Background: Highly common in multiple sclerosis (MS), fatigue severely impacts patients' daily lives. Previous findings of altered connectivity patterns led to the hypothesis that the distortion of functional connections within the brain-muscle circuit plays a crucial pathogenic role. Objective: The objective of this paper is to identify markers sensitive to fatigue in multiple sclerosis. Methods: Structural (magnetic resonance imaging with assessment of thalamic volume and cortical thickness of the primary sensorimotor areas) and functional (cortico-muscular coherence (CMC) from simultaneous electroencephalo- and surface electromyographic recordings during a weak handgrip task) measures were used on 20 mildly disabled MS patients (relapsing-remitting course, Expanded Disability Status Scale score = 2) who were recruited in two fatigue-dependent groups according to the Modified Fatigue Index Scale (MFIS) score. Results: The two groups were similar in terms of demographic, clinical and imaging features, as well as task execution accuracy and weariness. In the absence of any fatigue-dependent brain and muscular oscillatory activity alterations, CMC worked at higher frequencies as fatigue increased, explaining 67% of MFIS variance (p=.002). Conclusion: Brain-muscle functional connectivity emerged as a sensitive marker of phenomena related to the origin of MS fatigue, impacting central-peripheral communication well before the appearance of any impairment in the communicating nodes.
- Cortical thickness and volumetry
- electroencephalography (EEG)
- fatigue in multiple sclerosis (MS)

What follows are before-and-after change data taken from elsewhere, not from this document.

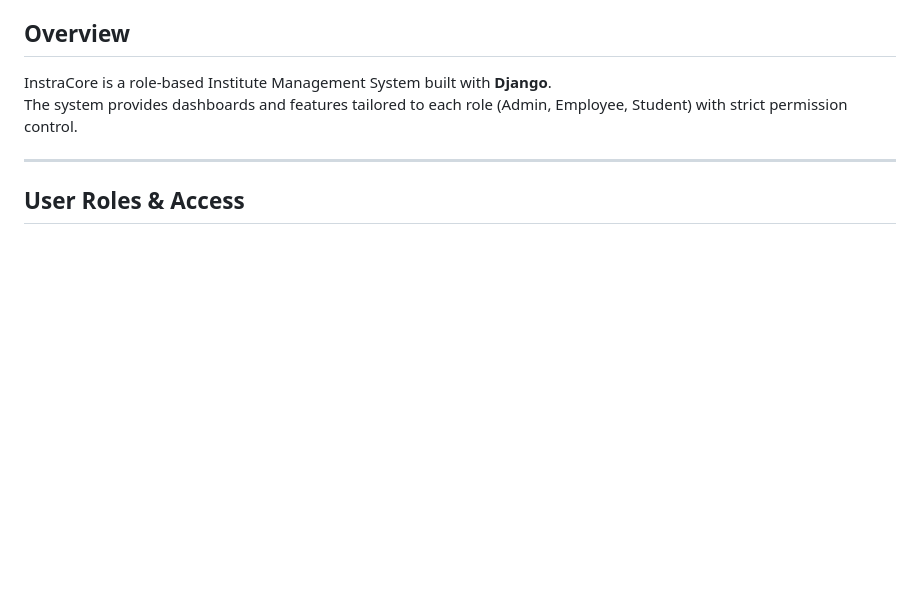
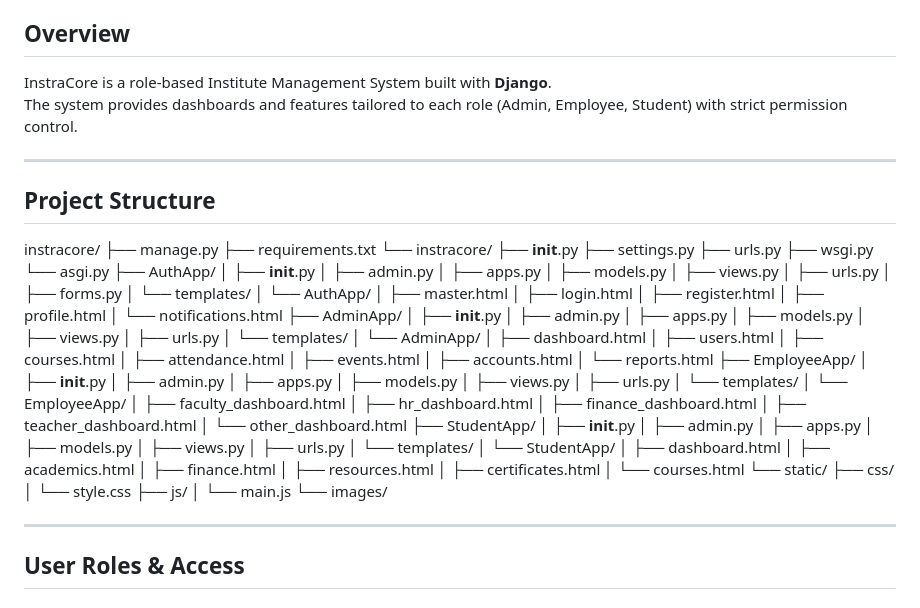
Before and after one commit to humairaaktershanti/instracore, a Markdown page: README.md, the part around the change. GitHub-like rendering; blank space fills up the shorter version.

Commit message:
Add Project Structure

```diff
--- a/README.md
+++ b/README.md
@@ -8,6 +8,86 @@ The system provides dashboards and features tailored to each role
 (Admin, Employee, Student) with strict permission control.
 
 ------------------------------------------------------------------------
+
+## Project Structure
+
+instracore/
+├── manage.py
+├── requirements.txt
+└── instracore/
+    ├── __init__.py
+    ├── settings.py
+    ├── urls.py
+    ├── wsgi.py
+    └── asgi.py
+├── AuthApp/
+│   ├── __init__.py
+│   ├── admin.py
+│   ├── apps.py
+│   ├── models.py
+│   ├── views.py
+│   ├── urls.py
+│   ├── forms.py
+│   └── templates/
+│       └── AuthApp/
+│           ├── master.html
+│           ├── login.html
+│           ├── register.html
+│           ├── profile.html
+│           └── notifications.html
+├── AdminApp/
+│   ├── __init__.py
+│   ├── admin.py
+│   ├── apps.py
+│   ├── models.py
+│   ├── views.py
+│   ├── urls.py
+│   └── templates/
+│       └── AdminApp/
+│           ├── dashboard.html
+│           ├── users.html
+│           ├── courses.html
+│           ├── attendance.html
+│           ├── events.html
+│           ├── accounts.html
+│           └── reports.html
+├── EmployeeApp/
+│   ├── __init__.py
+│   ├── admin.py
+│   ├── apps.py
+│   ├── models.py
+│   ├── views.py
+│   ├── urls.py
+│   └── templates/
+│       └── EmployeeApp/
+│           ├── faculty_dashboard.html
+│           ├── hr_dashboard.html
+│           ├── finance_dashboard.html
+│           ├── teacher_dashboard.html
+│           └── other_dashboard.html
+├── StudentApp/
+│   ├── __init__.py
+│   ├── admin.py
+│   ├── apps.py
+│   ├── models.py
+│   ├── views.py
+│   ├── urls.py
+│   └── templates/
+│       └── StudentApp/
+│           ├── dashboard.html
+│           ├── academics.html
+│           ├── finance.html
+│           ├── resources.html
+│           ├── certificates.html
+│           └── courses.html
+└── static/
+    ├── css/
+    │   └── style.css
+    ├── js/
+    │   └── main.js
+    └── images/
+
+---
 
 ## User Roles & Access
 
```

- magnetic resonance imaging (MRI)
- surface electromyography (EMG)
ASJC Scopus subject areas
- Clinical Neurology